* _DIRECTIONS FOR THIS TASK_: Each line in the records below that has the word "body" should be copied.

* _Web document revisions_:

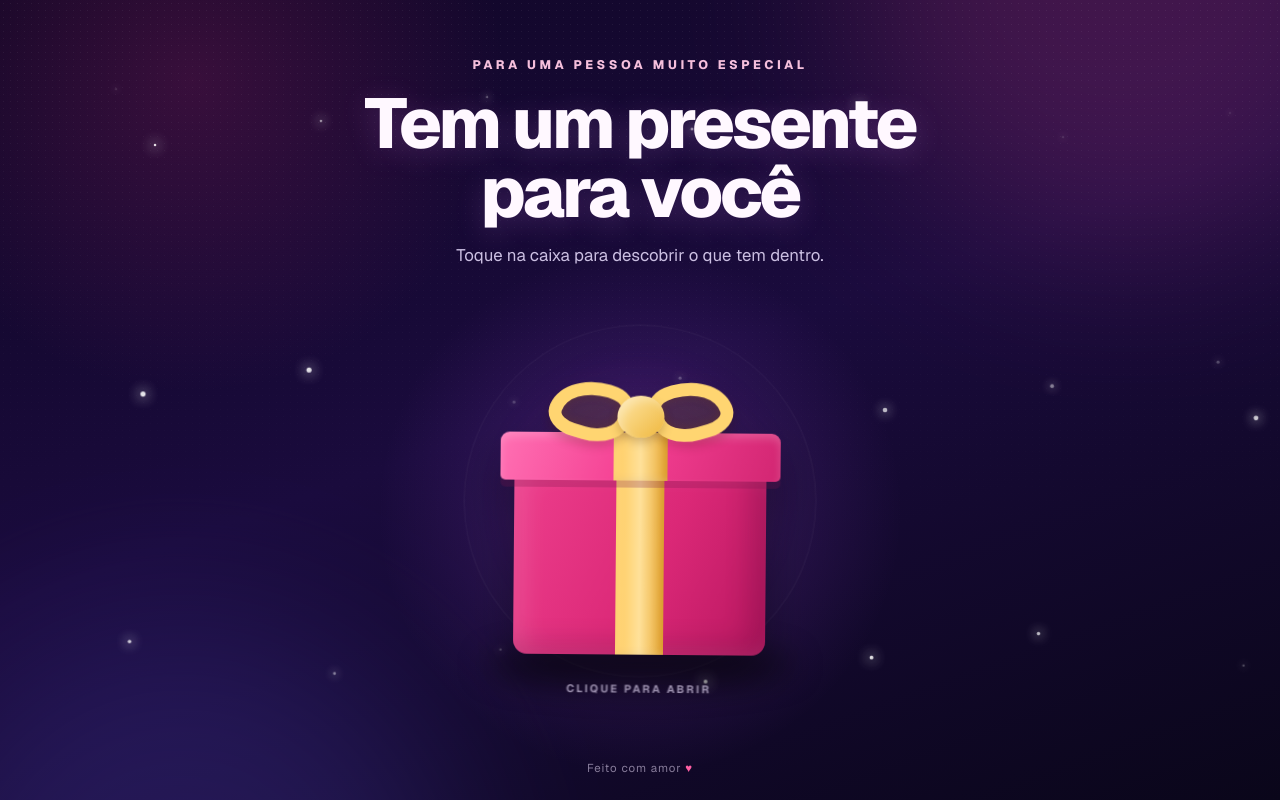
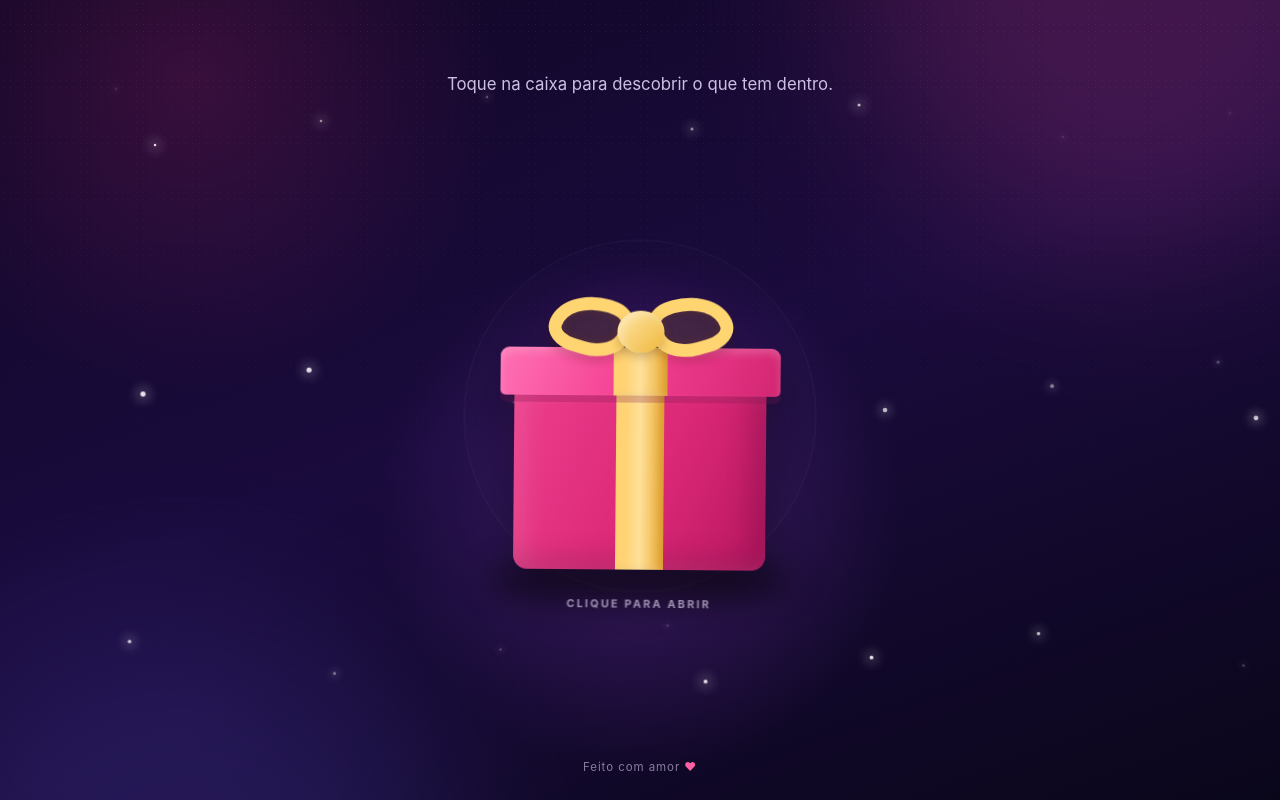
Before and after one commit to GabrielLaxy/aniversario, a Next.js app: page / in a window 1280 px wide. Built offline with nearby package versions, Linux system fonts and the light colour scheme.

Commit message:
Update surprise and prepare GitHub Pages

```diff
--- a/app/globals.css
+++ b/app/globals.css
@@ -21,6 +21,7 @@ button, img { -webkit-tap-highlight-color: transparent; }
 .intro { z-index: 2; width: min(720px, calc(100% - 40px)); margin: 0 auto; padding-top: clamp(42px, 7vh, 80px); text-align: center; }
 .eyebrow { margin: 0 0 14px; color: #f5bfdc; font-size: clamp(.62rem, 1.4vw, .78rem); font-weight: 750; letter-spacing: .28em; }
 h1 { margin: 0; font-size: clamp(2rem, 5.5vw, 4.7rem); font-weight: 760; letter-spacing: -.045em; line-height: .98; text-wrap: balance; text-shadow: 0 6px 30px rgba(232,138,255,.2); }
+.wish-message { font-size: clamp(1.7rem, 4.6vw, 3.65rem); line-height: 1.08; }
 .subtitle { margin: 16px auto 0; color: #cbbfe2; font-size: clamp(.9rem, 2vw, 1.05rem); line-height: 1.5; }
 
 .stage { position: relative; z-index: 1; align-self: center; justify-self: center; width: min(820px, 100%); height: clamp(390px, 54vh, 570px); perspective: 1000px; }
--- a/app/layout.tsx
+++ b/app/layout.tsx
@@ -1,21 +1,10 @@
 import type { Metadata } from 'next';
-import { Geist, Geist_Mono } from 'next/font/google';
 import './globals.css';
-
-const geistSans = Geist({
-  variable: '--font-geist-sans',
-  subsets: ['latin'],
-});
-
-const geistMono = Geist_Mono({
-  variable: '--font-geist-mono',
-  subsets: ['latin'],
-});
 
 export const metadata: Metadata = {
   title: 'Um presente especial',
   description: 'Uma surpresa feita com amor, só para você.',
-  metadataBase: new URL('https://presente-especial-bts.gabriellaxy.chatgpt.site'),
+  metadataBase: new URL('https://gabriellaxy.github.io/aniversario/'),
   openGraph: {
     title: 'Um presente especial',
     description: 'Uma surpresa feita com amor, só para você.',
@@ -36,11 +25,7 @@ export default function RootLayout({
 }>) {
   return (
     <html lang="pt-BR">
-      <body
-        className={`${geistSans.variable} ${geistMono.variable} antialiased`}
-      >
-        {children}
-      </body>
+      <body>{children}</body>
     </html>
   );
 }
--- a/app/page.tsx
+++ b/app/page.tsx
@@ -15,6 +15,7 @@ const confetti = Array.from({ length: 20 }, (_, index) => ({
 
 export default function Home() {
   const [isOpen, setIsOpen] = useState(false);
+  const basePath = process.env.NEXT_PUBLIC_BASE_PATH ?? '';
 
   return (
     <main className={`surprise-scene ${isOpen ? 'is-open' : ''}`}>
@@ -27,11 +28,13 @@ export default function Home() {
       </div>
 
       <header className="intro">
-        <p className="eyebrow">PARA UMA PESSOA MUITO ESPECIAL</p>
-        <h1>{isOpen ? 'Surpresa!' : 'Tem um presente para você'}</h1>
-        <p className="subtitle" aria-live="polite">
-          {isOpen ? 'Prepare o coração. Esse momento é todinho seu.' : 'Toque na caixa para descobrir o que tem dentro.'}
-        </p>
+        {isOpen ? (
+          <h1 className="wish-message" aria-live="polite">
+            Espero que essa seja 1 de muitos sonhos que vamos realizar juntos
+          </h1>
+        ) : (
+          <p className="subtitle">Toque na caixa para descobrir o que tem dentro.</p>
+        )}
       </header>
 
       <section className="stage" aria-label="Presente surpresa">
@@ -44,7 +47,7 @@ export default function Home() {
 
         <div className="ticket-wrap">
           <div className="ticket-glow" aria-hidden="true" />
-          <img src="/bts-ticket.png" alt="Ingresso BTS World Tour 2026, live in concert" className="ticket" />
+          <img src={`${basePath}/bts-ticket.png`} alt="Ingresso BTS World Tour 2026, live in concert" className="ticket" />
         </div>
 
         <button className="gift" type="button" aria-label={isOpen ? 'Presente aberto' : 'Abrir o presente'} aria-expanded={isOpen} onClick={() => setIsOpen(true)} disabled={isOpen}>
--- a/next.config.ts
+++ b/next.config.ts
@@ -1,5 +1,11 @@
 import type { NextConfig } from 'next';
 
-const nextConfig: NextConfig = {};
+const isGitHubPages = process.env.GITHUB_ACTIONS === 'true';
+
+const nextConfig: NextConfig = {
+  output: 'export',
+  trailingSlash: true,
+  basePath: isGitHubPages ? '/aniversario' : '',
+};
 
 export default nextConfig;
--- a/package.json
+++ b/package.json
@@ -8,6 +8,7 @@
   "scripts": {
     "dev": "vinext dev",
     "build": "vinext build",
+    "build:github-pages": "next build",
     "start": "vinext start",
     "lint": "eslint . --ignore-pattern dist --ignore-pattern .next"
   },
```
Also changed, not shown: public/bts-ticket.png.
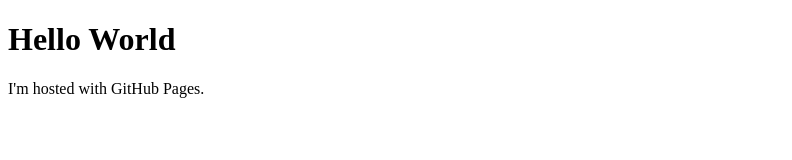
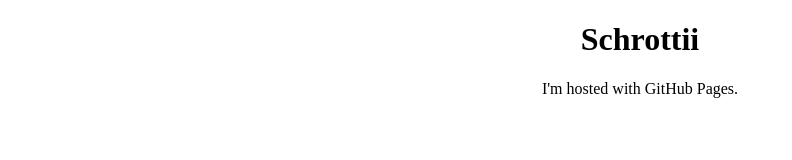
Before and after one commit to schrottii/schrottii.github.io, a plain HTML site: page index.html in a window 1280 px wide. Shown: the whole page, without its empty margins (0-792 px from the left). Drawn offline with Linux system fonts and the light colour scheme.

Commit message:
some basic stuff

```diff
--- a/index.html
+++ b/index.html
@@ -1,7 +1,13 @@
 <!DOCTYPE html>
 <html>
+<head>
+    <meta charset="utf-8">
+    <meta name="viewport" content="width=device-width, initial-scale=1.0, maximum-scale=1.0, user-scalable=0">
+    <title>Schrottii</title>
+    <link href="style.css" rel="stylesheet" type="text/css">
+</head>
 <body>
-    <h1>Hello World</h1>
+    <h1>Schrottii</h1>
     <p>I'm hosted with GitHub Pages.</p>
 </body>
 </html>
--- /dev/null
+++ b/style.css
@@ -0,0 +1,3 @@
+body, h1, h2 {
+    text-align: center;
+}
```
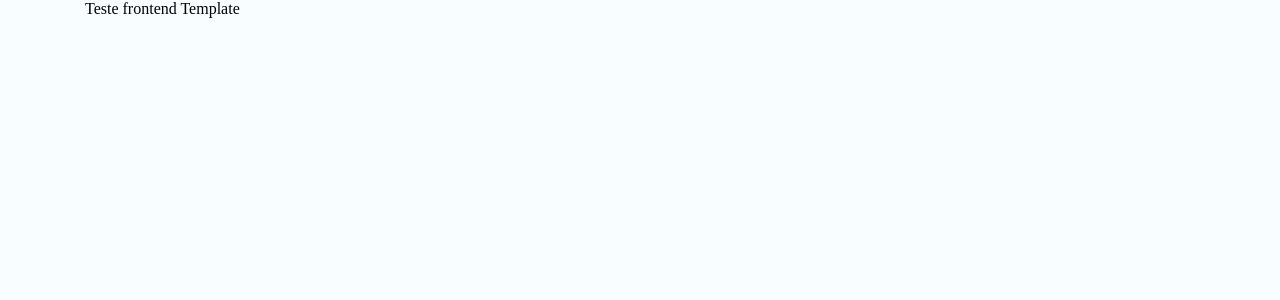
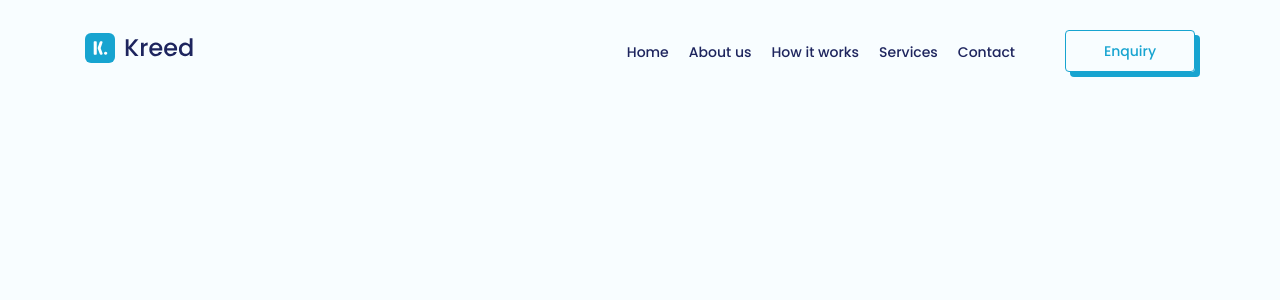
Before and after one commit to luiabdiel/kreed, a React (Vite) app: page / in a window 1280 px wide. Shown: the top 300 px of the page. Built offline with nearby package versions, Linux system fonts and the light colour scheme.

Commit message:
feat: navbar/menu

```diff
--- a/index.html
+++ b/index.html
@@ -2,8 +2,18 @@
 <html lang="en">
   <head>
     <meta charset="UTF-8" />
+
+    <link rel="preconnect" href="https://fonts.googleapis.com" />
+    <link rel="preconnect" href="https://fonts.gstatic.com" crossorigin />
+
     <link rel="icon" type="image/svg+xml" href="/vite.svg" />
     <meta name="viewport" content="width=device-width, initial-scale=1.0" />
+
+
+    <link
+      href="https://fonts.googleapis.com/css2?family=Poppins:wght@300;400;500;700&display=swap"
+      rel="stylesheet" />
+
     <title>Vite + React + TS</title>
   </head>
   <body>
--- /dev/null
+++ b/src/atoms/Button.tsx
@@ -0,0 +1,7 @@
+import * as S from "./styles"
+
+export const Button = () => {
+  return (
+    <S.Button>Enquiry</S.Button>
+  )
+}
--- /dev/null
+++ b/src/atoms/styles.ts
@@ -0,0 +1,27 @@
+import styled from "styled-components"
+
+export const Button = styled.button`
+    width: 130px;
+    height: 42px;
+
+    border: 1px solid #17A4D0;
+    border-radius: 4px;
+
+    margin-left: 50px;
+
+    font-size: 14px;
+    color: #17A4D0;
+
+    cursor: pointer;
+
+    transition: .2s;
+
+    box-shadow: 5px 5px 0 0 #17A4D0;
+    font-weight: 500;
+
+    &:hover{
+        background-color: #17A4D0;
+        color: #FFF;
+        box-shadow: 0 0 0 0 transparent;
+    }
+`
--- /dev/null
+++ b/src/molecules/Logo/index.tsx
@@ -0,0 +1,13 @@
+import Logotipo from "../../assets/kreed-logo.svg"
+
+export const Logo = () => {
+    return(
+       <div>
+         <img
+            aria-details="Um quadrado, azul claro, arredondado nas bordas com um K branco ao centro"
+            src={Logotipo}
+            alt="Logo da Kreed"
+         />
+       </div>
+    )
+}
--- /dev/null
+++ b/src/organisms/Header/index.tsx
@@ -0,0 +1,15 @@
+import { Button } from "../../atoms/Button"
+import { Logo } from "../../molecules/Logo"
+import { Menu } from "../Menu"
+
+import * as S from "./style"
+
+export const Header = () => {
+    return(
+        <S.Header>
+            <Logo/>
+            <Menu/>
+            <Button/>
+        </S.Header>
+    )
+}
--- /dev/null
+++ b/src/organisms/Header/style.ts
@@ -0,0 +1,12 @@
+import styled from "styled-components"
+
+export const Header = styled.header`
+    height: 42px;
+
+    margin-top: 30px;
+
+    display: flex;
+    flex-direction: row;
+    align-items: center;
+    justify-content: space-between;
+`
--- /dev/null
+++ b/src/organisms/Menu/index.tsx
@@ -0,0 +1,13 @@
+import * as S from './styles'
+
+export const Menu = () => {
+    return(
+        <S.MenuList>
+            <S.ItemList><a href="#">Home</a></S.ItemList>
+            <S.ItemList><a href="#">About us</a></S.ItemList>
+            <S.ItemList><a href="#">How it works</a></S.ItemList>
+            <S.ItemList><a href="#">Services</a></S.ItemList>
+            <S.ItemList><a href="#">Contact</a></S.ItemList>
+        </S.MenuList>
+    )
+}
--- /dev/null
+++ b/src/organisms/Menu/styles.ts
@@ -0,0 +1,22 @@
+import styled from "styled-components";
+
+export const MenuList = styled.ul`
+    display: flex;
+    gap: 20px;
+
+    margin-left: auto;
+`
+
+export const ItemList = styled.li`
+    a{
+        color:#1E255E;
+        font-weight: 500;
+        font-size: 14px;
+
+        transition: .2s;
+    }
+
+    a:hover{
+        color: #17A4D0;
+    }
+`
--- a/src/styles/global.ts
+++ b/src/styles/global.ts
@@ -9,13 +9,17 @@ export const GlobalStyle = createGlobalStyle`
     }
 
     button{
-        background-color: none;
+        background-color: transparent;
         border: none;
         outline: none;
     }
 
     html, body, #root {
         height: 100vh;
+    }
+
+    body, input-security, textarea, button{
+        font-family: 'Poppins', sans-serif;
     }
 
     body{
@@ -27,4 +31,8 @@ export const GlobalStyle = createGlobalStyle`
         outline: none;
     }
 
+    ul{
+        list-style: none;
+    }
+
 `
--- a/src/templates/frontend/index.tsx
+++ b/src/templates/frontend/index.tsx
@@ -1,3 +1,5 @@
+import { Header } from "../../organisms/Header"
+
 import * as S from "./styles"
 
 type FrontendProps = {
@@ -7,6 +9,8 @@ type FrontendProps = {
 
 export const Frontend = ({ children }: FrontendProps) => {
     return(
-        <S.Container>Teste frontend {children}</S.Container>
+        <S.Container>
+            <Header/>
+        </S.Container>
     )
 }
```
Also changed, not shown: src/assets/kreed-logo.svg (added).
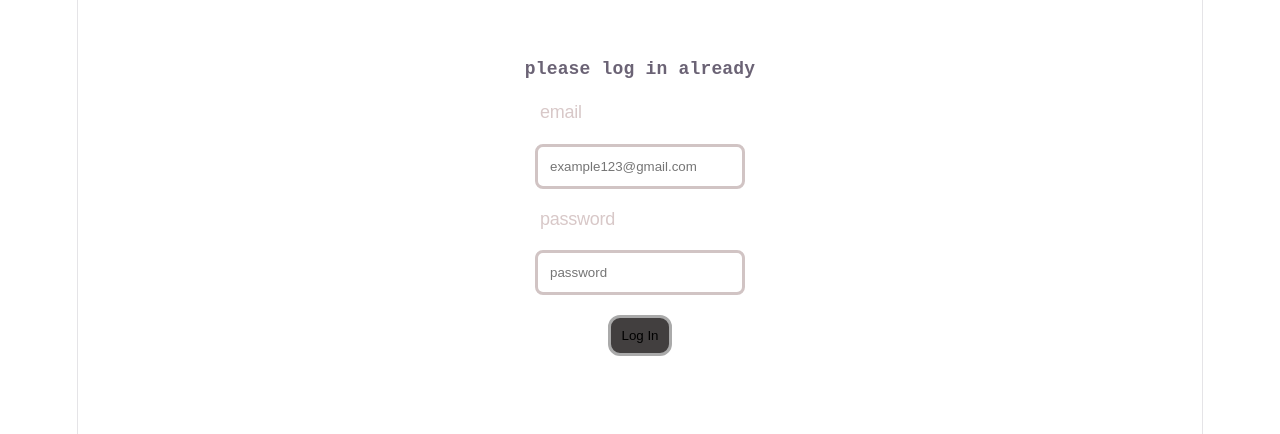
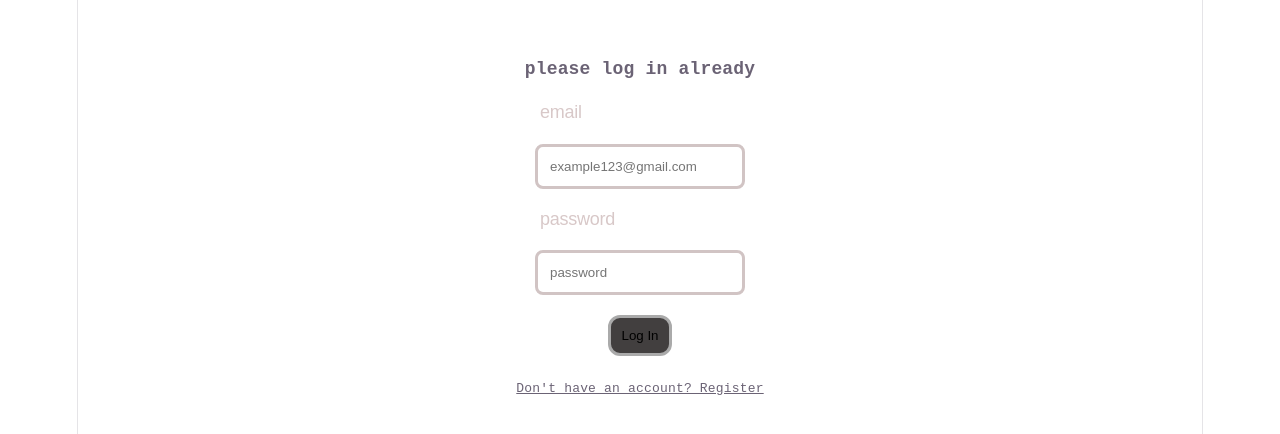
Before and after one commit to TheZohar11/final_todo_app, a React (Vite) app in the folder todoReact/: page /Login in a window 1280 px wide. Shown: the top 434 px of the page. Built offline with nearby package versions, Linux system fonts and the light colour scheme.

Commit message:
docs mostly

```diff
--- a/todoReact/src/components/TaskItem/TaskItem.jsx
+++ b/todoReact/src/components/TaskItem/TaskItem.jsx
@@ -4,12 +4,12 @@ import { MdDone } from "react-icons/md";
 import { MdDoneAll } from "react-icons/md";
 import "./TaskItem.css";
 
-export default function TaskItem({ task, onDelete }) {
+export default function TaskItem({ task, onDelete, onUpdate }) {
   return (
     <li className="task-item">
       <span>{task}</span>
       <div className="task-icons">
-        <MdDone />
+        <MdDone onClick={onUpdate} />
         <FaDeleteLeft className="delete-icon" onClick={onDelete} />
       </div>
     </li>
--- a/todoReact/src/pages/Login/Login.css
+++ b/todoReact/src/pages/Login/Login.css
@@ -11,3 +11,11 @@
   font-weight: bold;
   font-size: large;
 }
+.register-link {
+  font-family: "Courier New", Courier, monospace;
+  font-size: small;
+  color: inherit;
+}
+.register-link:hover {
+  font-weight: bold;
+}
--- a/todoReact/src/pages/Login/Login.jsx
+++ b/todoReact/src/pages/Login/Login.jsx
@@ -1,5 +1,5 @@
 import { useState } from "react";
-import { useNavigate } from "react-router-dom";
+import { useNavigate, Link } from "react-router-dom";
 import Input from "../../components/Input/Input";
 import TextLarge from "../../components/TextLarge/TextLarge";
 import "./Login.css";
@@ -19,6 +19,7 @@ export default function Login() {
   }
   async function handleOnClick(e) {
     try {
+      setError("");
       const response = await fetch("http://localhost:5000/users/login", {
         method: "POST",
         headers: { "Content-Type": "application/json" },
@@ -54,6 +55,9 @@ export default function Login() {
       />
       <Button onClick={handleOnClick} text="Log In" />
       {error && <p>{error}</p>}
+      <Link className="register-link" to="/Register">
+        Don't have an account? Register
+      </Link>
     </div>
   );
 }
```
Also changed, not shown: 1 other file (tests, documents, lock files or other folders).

* _TASK ANSWER_:
-      <body
-      </body>
+      <body>{children}</body>
 <body>
 </body>
+body, h1, h2 {
   <body>
     html, body, #root {
+    body, input-security, textarea, button{
     body{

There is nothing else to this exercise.